▸ **Description of the task**
Retype each entry. Leave nothing out.
*** Begin section ***
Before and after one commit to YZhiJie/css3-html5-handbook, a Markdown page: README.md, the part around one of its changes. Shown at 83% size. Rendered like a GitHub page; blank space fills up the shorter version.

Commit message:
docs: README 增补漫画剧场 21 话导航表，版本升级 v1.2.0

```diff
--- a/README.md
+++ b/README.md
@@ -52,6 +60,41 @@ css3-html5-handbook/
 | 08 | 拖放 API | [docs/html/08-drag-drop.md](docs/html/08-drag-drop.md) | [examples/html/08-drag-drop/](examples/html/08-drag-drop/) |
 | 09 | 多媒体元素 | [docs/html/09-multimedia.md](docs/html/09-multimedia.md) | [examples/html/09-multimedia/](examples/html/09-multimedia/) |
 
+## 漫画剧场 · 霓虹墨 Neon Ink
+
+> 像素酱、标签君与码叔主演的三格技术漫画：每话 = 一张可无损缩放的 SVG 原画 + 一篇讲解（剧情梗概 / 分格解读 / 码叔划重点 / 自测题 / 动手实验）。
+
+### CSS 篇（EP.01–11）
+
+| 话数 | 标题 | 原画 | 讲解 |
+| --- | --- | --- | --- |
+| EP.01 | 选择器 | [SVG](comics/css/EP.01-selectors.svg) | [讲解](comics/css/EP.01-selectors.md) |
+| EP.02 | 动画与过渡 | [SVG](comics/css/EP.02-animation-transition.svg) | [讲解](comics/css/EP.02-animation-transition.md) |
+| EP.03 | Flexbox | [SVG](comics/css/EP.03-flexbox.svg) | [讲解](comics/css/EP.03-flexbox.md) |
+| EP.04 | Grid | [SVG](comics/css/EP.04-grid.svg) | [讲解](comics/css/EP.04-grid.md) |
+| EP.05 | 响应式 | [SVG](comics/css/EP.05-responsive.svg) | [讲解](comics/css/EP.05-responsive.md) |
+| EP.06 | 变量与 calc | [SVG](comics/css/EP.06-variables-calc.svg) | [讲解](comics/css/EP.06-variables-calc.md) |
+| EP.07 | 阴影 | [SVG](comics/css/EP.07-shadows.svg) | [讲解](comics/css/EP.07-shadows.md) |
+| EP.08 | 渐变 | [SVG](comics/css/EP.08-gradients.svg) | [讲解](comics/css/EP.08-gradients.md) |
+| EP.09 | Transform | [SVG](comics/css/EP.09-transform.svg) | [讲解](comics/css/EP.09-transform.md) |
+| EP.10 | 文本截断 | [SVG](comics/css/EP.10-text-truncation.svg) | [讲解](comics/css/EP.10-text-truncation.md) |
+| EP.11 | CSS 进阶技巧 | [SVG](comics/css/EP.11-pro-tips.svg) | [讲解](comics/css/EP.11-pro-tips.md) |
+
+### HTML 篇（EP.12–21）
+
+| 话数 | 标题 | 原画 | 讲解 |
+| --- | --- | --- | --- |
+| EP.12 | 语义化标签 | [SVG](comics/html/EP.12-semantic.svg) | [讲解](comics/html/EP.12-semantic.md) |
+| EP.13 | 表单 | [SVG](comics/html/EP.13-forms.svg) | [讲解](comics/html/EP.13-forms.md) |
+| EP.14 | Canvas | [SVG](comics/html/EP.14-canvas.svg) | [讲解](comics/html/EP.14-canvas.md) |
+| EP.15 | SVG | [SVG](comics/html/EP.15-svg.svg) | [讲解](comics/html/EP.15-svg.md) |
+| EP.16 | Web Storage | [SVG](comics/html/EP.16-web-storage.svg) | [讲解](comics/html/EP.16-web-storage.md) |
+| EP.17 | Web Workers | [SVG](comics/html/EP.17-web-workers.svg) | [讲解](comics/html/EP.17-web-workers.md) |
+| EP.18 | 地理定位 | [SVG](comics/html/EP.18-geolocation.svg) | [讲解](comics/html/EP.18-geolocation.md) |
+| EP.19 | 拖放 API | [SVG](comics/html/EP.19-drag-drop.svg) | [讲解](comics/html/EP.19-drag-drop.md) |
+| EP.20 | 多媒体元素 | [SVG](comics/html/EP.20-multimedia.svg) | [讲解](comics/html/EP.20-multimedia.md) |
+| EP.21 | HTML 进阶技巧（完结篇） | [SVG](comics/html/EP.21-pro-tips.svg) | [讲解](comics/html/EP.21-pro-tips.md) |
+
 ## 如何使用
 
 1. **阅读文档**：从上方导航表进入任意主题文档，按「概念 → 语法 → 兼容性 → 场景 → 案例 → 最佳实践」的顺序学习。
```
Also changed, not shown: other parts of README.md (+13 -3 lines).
*** End section ***
▸ **Result for this task**
Before and after one commit to YZhiJie/css3-html5-handbook, a Markdown page: README.md, the part around one of its changes. Shown at 83% size. Rendered like a GitHub page; blank space fills up the shorter version.

Commit message:
docs: README 增补漫画剧场 21 话导航表，版本升级 v1.2.0

```diff
--- a/README.md
+++ b/README.md
@@ -52,6 +60,41 @@ css3-html5-handbook/
 | 08 | 拖放 API | [docs/html/08-drag-drop.md](docs/html/08-drag-drop.md) | [examples/html/08-drag-drop/](examples/html/08-drag-drop/) |
 | 09 | 多媒体元素 | [docs/html/09-multimedia.md](docs/html/09-multimedia.md) | [examples/html/09-multimedia/](examples/html/09-multimedia/) |
 
+## 漫画剧场 · 霓虹墨 Neon Ink
+
+> 像素酱、标签君与码叔主演的三格技术漫画：每话 = 一张可无损缩放的 SVG 原画 + 一篇讲解（剧情梗概 / 分格解读 / 码叔划重点 / 自测题 / 动手实验）。
+
+### CSS 篇（EP.01–11）
+
+| 话数 | 标题 | 原画 | 讲解 |
+| --- | --- | --- | --- |
+| EP.01 | 选择器 | [SVG](comics/css/EP.01-selectors.svg) | [讲解](comics/css/EP.01-selectors.md) |
+| EP.02 | 动画与过渡 | [SVG](comics/css/EP.02-animation-transition.svg) | [讲解](comics/css/EP.02-animation-transition.md) |
+| EP.03 | Flexbox | [SVG](comics/css/EP.03-flexbox.svg) | [讲解](comics/css/EP.03-flexbox.md) |
+| EP.04 | Grid | [SVG](comics/css/EP.04-grid.svg) | [讲解](comics/css/EP.04-grid.md) |
+| EP.05 | 响应式 | [SVG](comics/css/EP.05-responsive.svg) | [讲解](comics/css/EP.05-responsive.md) |
+| EP.06 | 变量与 calc | [SVG](comics/css/EP.06-variables-calc.svg) | [讲解](comics/css/EP.06-variables-calc.md) |
+| EP.07 | 阴影 | [SVG](comics/css/EP.07-shadows.svg) | [讲解](comics/css/EP.07-shadows.md) |
+| EP.08 | 渐变 | [SVG](comics/css/EP.08-gradients.svg) | [讲解](comics/css/EP.08-gradients.md) |
+| EP.09 | Transform | [SVG](comics/css/EP.09-transform.svg) | [讲解](comics/css/EP.09-transform.md) |
+| EP.10 | 文本截断 | [SVG](comics/css/EP.10-text-truncation.svg) | [讲解](comics/css/EP.10-text-truncation.md) |
+| EP.11 | CSS 进阶技巧 | [SVG](comics/css/EP.11-pro-tips.svg) | [讲解](comics/css/EP.11-pro-tips.md) |
+
+### HTML 篇（EP.12–21）
+
+| 话数 | 标题 | 原画 | 讲解 |
+| --- | --- | --- | --- |
+| EP.12 | 语义化标签 | [SVG](comics/html/EP.12-semantic.svg) | [讲解](comics/html/EP.12-semantic.md) |
+| EP.13 | 表单 | [SVG](comics/html/EP.13-forms.svg) | [讲解](comics/html/EP.13-forms.md) |
+| EP.14 | Canvas | [SVG](comics/html/EP.14-canvas.svg) | [讲解](comics/html/EP.14-canvas.md) |
+| EP.15 | SVG | [SVG](comics/html/EP.15-svg.svg) | [讲解](comics/html/EP.15-svg.md) |
+| EP.16 | Web Storage | [SVG](comics/html/EP.16-web-storage.svg) | [讲解](comics/html/EP.16-web-storage.md) |
+| EP.17 | Web Workers | [SVG](comics/html/EP.17-web-workers.svg) | [讲解](comics/html/EP.17-web-workers.md) |
+| EP.18 | 地理定位 | [SVG](comics/html/EP.18-geolocation.svg) | [讲解](comics/html/EP.18-geolocation.md) |
+| EP.19 | 拖放 API | [SVG](comics/html/EP.19-drag-drop.svg) | [讲解](comics/html/EP.19-drag-drop.md) |
+| EP.20 | 多媒体元素 | [SVG](comics/html/EP.20-multimedia.svg) | [讲解](comics/html/EP.20-multimedia.md) |
+| EP.21 | HTML 进阶技巧（完结篇） | [SVG](comics/html/EP.21-pro-tips.svg) | [讲解](comics/html/EP.21-pro-tips.md) |
+
 ## 如何使用
 
 1. **阅读文档**：从上方导航表进入任意主题文档，按「概念 → 语法 → 兼容性 → 场景 → 案例 → 最佳实践」的顺序学习。
```
Also changed, not shown: other parts of README.md (+13 -3 lines).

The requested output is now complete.